■ Before-and-after change data ■
___

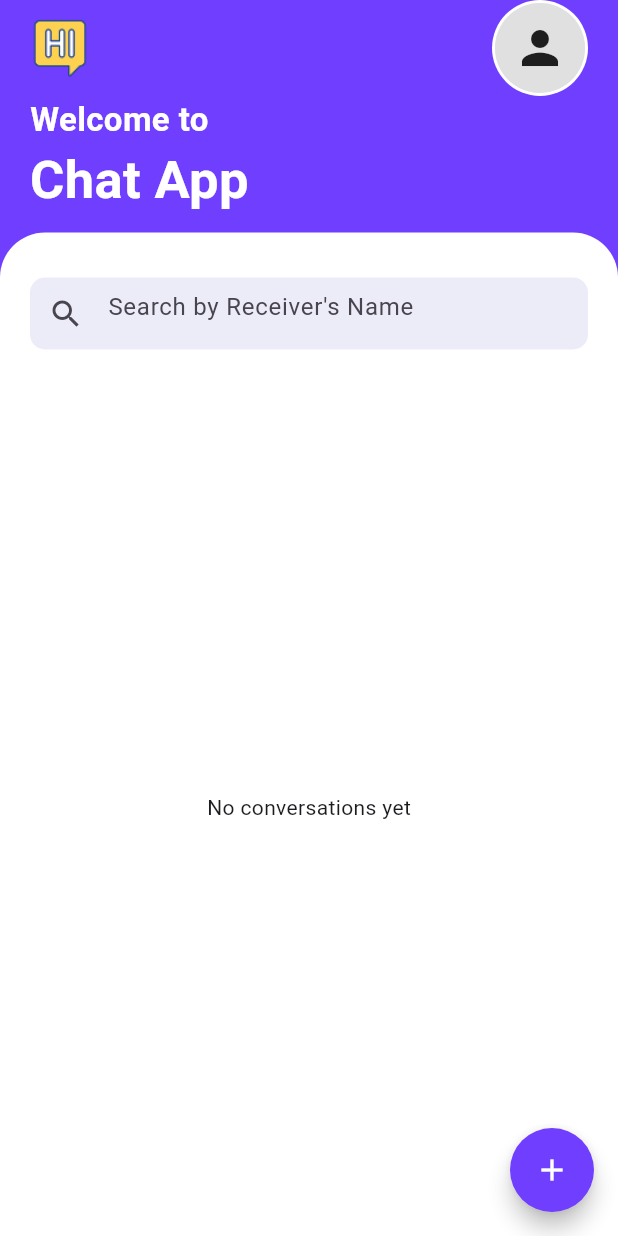
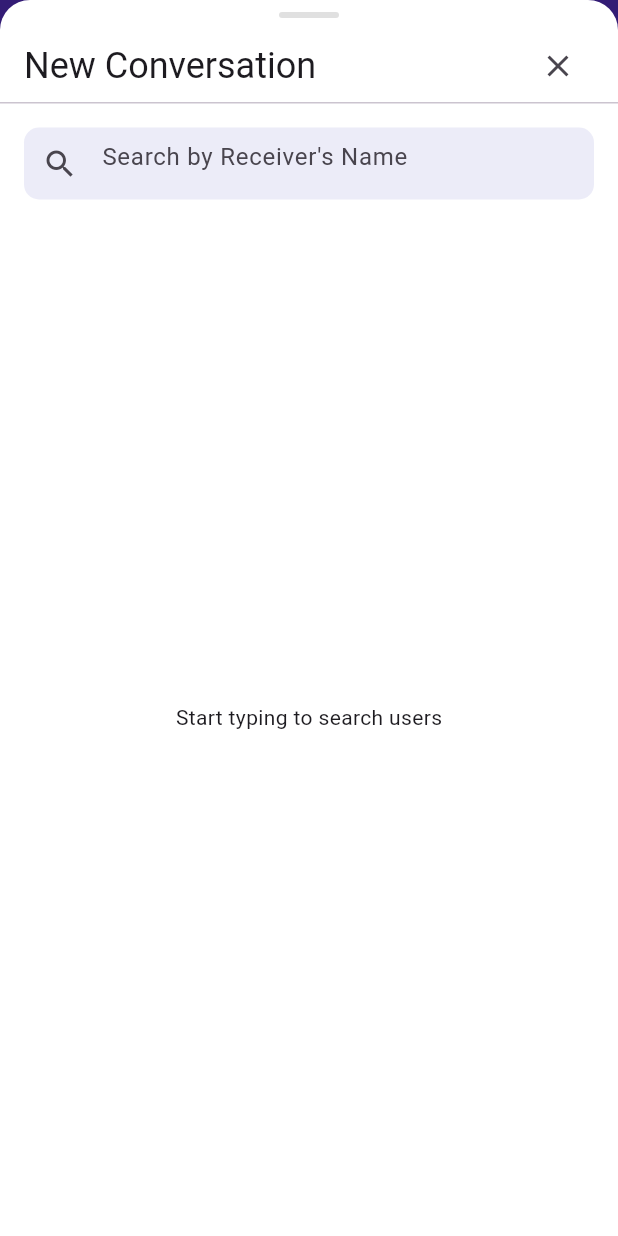
Before and after one commit to dhgcat010397/dhgc_chat_app, a Flutter app: the HomePage screen opened directly with empty values, after a tap on the "add" icon, on a phone screen of 412 x 824 dp. Run offline on Flutter 3.47's test engine with Material 3 defaults, Android fonts, the light colour scheme and no system bars; drawn by our look-alikes of cached_network_image; our stand-ins replace cloud_firestore, equatable, firebase_analytics, firebase_auth, firebase_core, firebase_storage and 5 more; accounts and stored records are empty; generated files the repository leaves out were written again; network calls fail.

Commit message:
fix error about BuildContext when access bloc
- error: The BuildContext  is not under the BlocProvider
- fix: wrap widget into Builder

```diff
--- a/lib/src/features/conversations/presentation/views/home_page.dart
+++ b/lib/src/features/conversations/presentation/views/home_page.dart
@@ -1,3 +1,4 @@
+import 'package:dhgc_chat_app/src/shared/presentation/bloc/search_users_bloc/search_users_bloc.dart';
 import 'package:flutter/material.dart';
 
 import 'package:flutter_bloc/flutter_bloc.dart';
@@ -32,6 +33,7 @@ class _HomePageState extends State<HomePage> {
   @override
   void initState() {
     super.initState();
+    _debugProviderHierarchy();
 
     _scrollController = ScrollController();
 
@@ -57,17 +59,19 @@ class _HomePageState extends State<HomePage> {
               di.sl<ConversationsBloc>()
                 ..add(ConversationsEvent.loadConversations(user.uid)),
       child: BlocListener<ConversationsBloc, ConversationsState>(
-        listener: _handleStateChanges,
+        listener: (_, state) => _handleStateChanges,
         child: Scaffold(
-          floatingActionButton: FloatingActionButton(
+          floatingActionButton: Builder(
+            builder:
+                (fabContext) => FloatingActionButton(
                   onPressed: () {
-              // Action to perform when the button is pressed
-              _showUserSearchSheet();
+                    _showUserSearchSheet(fabContext);
                   },
                   tooltip: 'New Conversation',
                   backgroundColor: backgroundColor,
                   shape: CircleBorder(side: BorderSide.none),
                   child: const Icon(Icons.add, color: Colors.white),
+                ),
           ),
           backgroundColor: backgroundColor,
           body: SafeArea(
@@ -144,7 +148,10 @@ class _HomePageState extends State<HomePage> {
                     child: Column(
                       children: [
                         const SizedBox(height: 30.0),
-                        _buildSearchBar(),
+                        Builder(
+                          builder:
+                              (innerContext) => _buildSearchBar(innerContext),
+                        ),
                         const SizedBox(height: 20.0),
                         Expanded(
                           child: BlocBuilder<
@@ -191,7 +198,7 @@ class _HomePageState extends State<HomePage> {
     );
   }
 
-  Widget _buildSearchBar() {
+  Widget _buildSearchBar(BuildContext context) {
     return Container(
       decoration: BoxDecoration(
         color: Color(0xffececf8),
@@ -298,17 +305,23 @@ class _HomePageState extends State<HomePage> {
     );
   }
 
-  void _showUserSearchSheet() {
-    // Get the bloc before showing the bottom sheet
-  final bloc = context.read<ConversationsBloc>();
+  void _showUserSearchSheet(BuildContext context) {
+    // Get the blocs from the parent context
+    final searchUsersBloc = context.read<SearchUsersBloc>();
+    final conversationsBloc = context.read<ConversationsBloc>();
 
     showModalBottomSheet(
       context: context,
       isScrollControlled: true,
       backgroundColor: Colors.transparent,
-      builder: (context) {
-        return Container(
-          height: MediaQuery.of(context).size.height,
+      builder: (sheetContext) {
+        return MultiBlocProvider(
+          providers: [
+            BlocProvider.value(value: searchUsersBloc),
+            BlocProvider.value(value: conversationsBloc),
+          ],
+          child: Container(
+            height: MediaQuery.of(sheetContext).size.height,
             decoration: BoxDecoration(
               color: Colors.white,
               borderRadius: BorderRadius.vertical(top: Radius.circular(20)),
@@ -333,11 +346,11 @@ class _HomePageState extends State<HomePage> {
                     children: [
                       Text(
                         'New Conversation',
-                      style: Theme.of(context).textTheme.headlineSmall,
+                        style: Theme.of(sheetContext).textTheme.headlineSmall,
                       ),
                       IconButton(
                         icon: Icon(Icons.close),
-                      onPressed: () => Navigator.pop(context),
+                        onPressed: () => Navigator.pop(sheetContext),
                       ),
                     ],
                   ),
@@ -347,23 +360,35 @@ class _HomePageState extends State<HomePage> {
                 Expanded(
                   child: Padding(
                     padding: EdgeInsets.all(16),
-                  child: SearchUsersWidget(
+                    child: Builder(
+                      builder:
+                          (innerContext) => SearchUsersWidget(
                             onTapSelectedUser: (userInfo) {
-                      Navigator.pop(context);
-                      bloc.add(
+                              innerContext.read<ConversationsBloc>().add(
                                 ConversationsEvent.createNewConversation(
                                   uid: user.uid,
                                   participants: [userInfo.uid],
                                 ),
                               );
+                              Navigator.pop(innerContext);
                             },
+                          ),
                     ),
                   ),
                 ),
               ],
             ),
+          ),
         );
       },
     );
   }
+
+  void _debugProviderHierarchy() {
+    WidgetsBinding.instance.addPostFrameCallback((_) {
+      debugPrint(
+        WidgetsBinding.instance.rootElement?.toStringDeep() ?? "No widget tree",
+      );
+    });
   }
+}
--- a/lib/src/shared/presentation/widgets/circle_avatar.dart
+++ b/lib/src/shared/presentation/widgets/circle_avatar.dart
@@ -21,6 +21,9 @@ class CircleAvatarWidget extends StatelessWidget {
 
   @override
   Widget build(BuildContext context) {
+    if (uid != null) {
+      context.read<UserStatusBloc>().add(UserStatusEvent.subscribe(uid!));
+    }
     return Container(
       padding: EdgeInsets.all(2),
       decoration: BoxDecoration(shape: BoxShape.circle, color: Colors.white),
@@ -40,12 +43,7 @@ class CircleAvatarWidget extends StatelessWidget {
             child:
                 uid == null
                     ? const SizedBox.shrink()
-                    : BlocProvider(
-                      create:
-                          (context) =>
-                              di.sl<UserStatusBloc>()
-                                ..add(UserStatusEvent.subscribe(uid!)),
-                      child: BlocBuilder<UserStatusBloc, UserStatusState>(
+                    : BlocBuilder<UserStatusBloc, UserStatusState>(
                       builder: (context, state) {
                         return state.when(
                           initial: () => const SizedBox.shrink(),
@@ -55,7 +53,6 @@ class CircleAvatarWidget extends StatelessWidget {
                           error: (_, __, ___) => const SizedBox.shrink(),
                         );
                       },
-                      ),
                     ),
           ),
         ],
--- a/lib/src/shared/presentation/widgets/search_users.dart
+++ b/lib/src/shared/presentation/widgets/search_users.dart
@@ -20,9 +20,7 @@ class SearchUsersWidget extends StatelessWidget {
 
   @override
   Widget build(BuildContext context) {
-    return BlocProvider(
-      create: (context) => di.sl<SearchUsersBloc>(),
-      child: Column(
+    return Column(
       children: [
         _SearchBar(),
         const SizedBox(height: 16),
@@ -35,7 +33,6 @@ class SearchUsersWidget extends StatelessWidget {
           ),
         ),
       ],
-      ),
     );
   }
 }
```
Also changed, not shown: lib/src/app.dart (+10 -3 lines), lib/src/core/services/auth_service.dart (+7 -1 lines), lib/src/features/conversations/presentation/bloc/search_users_bloc/search_users_bloc.dart (deleted, +0 -42 lines), lib/src/features/conversations/presentation/bloc/search_users_bloc/search_users_event.dart (deleted, +0 -9 lines), lib/src/features/conversations/presentation/bloc/search_users_bloc/search_users_state.dart (deleted, +0 -14 lines), lib/src/shared/presentation/widgets/mini_profile.dart (+2 -6 lines). Lines whose indentation alone changed are shown as unchanged.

___

■ Aim of the exercise ■
Return all lines of the data in which the string "BuildContext" appears.

■ Result of the task ■
fix error about BuildContext when access bloc
- error: The BuildContext  is not under the BlocProvider
+  Widget _buildSearchBar(BuildContext context) {
+  void _showUserSearchSheet(BuildContext context) {
   Widget build(BuildContext context) {
   Widget build(BuildContext context) {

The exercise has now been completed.